n.d. [circa 1920-1930s?] Gelatin silver photograph 7 1/4 x 9 1/4, mounted and framed, signed in pencil on the mat by the photographer. Portrait of an older couple smiling under the shade of a nearby tree, signed by Consuela Kanaga to the mat in the lower right, she began signing her name Consuelo sometime after the 1930s. Consuelo Kanaga (1894-1978) was an African-American photographer and civil rights advocate. She launched her photography career after learning dark room techniques as a staff photographer at the San Francisco Chronicle. She met Imogen Cunningham, Edward Weston, and Dorothea Lange through the California Camera Club.

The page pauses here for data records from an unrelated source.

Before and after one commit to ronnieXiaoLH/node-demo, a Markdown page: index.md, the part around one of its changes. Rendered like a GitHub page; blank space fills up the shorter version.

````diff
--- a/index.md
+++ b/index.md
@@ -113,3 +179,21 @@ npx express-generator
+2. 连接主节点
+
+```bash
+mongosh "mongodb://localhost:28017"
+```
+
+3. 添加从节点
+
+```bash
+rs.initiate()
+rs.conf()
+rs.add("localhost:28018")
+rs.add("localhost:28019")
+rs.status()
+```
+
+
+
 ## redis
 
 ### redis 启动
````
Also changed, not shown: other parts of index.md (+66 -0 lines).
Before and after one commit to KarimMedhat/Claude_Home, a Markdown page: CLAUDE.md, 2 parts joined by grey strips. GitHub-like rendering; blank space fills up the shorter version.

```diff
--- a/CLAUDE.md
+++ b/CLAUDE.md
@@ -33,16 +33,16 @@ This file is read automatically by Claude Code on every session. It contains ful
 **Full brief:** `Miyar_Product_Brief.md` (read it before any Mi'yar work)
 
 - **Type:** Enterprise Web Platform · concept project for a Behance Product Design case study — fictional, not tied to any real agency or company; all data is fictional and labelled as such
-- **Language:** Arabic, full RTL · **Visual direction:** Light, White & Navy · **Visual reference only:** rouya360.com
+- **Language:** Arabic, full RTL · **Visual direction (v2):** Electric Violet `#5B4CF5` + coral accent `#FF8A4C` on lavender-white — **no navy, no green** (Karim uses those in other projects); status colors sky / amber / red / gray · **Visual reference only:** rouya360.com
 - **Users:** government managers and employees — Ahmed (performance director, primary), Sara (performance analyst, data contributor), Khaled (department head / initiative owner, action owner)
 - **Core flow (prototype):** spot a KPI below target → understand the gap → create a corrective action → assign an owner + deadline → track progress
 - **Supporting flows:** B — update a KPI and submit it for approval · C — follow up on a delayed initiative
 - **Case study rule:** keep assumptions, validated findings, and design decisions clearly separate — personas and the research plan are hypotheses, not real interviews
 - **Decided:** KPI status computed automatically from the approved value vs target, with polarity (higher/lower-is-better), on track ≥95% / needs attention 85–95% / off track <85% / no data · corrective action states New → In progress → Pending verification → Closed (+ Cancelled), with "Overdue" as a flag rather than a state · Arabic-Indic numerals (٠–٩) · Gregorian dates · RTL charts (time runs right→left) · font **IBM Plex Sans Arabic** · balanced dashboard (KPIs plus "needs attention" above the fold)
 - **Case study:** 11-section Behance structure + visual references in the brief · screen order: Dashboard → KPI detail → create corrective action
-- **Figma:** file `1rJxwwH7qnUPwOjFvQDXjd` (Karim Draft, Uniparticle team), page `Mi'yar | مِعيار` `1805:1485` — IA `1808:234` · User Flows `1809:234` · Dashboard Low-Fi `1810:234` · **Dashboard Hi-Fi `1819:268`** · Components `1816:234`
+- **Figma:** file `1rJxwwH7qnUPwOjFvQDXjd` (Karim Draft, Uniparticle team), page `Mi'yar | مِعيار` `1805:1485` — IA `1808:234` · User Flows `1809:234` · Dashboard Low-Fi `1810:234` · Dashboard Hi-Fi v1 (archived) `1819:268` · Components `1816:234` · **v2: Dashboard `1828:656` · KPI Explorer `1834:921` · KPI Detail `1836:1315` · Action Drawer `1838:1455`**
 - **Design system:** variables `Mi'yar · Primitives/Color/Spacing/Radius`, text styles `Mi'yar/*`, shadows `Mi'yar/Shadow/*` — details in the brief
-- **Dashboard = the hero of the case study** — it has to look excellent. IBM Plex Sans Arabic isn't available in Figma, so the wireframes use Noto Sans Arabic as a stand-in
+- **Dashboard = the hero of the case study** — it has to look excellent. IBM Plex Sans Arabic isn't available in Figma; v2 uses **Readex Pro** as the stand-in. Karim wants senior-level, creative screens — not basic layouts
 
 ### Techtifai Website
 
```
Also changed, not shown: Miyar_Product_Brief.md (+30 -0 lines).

While not an official member of the f/64 group, her images were exhibited for the first time at San Francisco's M. H. de Young Memorial Museum in 1932. As can be seen in this photo, Kanaga distinguished her portraits from the documentary images of the Farm Security Administration by conveying her subject's physical comfort and personal pride.
(Item Id: 108235)